EFE News Service, Mexico/August 14, 2011

Ciudad Juarez, Mexico -- The Holy Death sect is gaining followers in Ciudad Juarez, Mexico's murder capital, where rival drug cartels have been battling for every inch of turf.

Three Holy Death churches have opened in the past two years in the border city, drawing hundreds of people to pray and make offerings to the "White Girl," a skeletal image dressed in women's clothing.

The sect's growth in Ciudad Juarez, located across the Rio Grande from El Paso, Texas, has been fueled by the large presence of Federal Police officers, who put their lives on the line every day fighting drug traffickers.

Someone who lives in danger, like the Federal Police officers, or "really any person who lives here in Ciudad Juarez, needs greater protection. And if there is someone who can save you from a tragic death, it's the Holy Death," priestess Yolanda Salazar told Efe.

Drug traffickers and even residents of some sections of the border city battered by drug-related violence ask the Holy Death for protection, sometimes putting up chapels where alms, tequila, cigars, candy and other offerings can be left.

The sect's roots can be traced to 1795, according to different researchers, when Indians began worshipping a skeleton they called the Holy Death in a town in central Mexico, and there are accounts that say the religion remained underground for two centuries.

Experts, however, agree that the sect has experienced explosive growth since the economic meltdown of 1995, when worship of the Holy Death moved from home altars into the streets, with the deity gaining a presence in processions and festivals that draw hundreds of people.

Emigrants have taken the Holy Death, moreover, across international borders into other countries.

The Federal Police recently raided a safe house used to hold kidnapping victims and discovered an altar with a skull draped in a wedding dress, two other skulls and paintings of the Holy Death.

Believers usually put up small altars at home to seek the deity's protection because the Catholic Church does not recognize the Holy Death, and followers are just now erecting churches, Salazar said.

"We needed a place where people could go to worship the Holy Death because it's likely that not everyone in the family is a devotee," the priestess said, adding that some believers "cannot have their own altar. So they can come here and make their offerings and pray."

The church, which is open 24 hours a day, tends to fill up on Sundays, when a service takes place.

Entire families, men who recently arrived from other parts of Mexico, police officers and housewives gather to pray the Rosary of the Holy Death with the priest in charge of the church, whose facade is painted black and has white lettering.

A courtyard containing a large statue of the Holy Death is near the church entrance, and people leave offerings ranging from bread to valuable jewelry there.
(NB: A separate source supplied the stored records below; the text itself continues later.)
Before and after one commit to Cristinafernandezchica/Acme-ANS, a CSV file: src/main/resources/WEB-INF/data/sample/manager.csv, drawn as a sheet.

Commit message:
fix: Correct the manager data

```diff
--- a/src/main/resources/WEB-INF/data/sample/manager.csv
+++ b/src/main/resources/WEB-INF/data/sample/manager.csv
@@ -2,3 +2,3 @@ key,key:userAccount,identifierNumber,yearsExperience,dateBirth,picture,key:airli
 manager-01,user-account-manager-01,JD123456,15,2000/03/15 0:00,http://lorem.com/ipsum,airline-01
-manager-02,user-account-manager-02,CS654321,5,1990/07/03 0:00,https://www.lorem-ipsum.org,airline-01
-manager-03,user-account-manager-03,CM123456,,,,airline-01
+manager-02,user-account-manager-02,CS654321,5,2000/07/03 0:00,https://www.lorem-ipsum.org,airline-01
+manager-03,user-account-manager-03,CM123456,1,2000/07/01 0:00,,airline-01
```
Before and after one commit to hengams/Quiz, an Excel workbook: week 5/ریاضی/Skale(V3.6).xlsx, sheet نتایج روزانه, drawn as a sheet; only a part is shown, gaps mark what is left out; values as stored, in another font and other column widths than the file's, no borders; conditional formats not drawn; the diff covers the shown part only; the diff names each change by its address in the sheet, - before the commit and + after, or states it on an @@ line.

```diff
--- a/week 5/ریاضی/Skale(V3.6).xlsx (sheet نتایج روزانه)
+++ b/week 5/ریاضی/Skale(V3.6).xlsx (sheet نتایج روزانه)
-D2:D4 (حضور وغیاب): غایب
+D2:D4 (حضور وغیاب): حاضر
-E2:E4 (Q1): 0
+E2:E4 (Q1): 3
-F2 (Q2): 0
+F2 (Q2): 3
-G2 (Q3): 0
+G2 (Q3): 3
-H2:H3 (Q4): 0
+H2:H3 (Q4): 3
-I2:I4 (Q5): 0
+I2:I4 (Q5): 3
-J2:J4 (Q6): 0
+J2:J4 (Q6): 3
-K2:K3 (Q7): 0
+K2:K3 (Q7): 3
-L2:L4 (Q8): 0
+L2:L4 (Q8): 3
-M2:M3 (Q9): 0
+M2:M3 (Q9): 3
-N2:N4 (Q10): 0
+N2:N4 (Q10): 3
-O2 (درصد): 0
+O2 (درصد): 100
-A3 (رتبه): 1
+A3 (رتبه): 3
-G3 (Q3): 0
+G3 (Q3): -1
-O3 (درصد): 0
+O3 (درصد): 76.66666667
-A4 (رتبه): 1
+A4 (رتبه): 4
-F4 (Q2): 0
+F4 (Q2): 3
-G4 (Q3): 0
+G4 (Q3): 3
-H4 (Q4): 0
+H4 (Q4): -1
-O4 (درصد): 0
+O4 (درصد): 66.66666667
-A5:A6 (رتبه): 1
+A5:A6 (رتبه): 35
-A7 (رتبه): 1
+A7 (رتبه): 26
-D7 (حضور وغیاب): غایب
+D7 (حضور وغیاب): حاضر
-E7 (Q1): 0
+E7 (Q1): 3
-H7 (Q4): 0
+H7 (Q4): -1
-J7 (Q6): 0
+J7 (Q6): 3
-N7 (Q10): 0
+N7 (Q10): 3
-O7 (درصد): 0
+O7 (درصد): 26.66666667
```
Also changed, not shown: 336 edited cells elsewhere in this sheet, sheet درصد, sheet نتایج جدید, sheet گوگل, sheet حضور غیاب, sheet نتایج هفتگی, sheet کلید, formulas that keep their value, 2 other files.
The service takes place in the main chamber, which is decorated with candles and hundreds of figures of different sizes.

A man taking part in the service told Efe on condition of anonymity that he had been a believer in the Holy Death since the deity supposedly helped him survive a murder attempt.

"They had already told me they were going to kill me because I did not pay some money I owed. And we saw each other in El Paso, they grabbed me and were going to kill me. I heard the gunshot, but thanks to the White Girl nothing happened to me. That is why I come to pray," the man said before placing flowers at the statue's base.

"The Holy Death only provides protection," Salazar said.

"It is a protective entity, benevolent, just and equitable. God put the world in her hands since she is dedicated to gathering souls when the flame of life is extinguished," the priestess said.

To see more documents/articles regarding this group/organization/subject click here.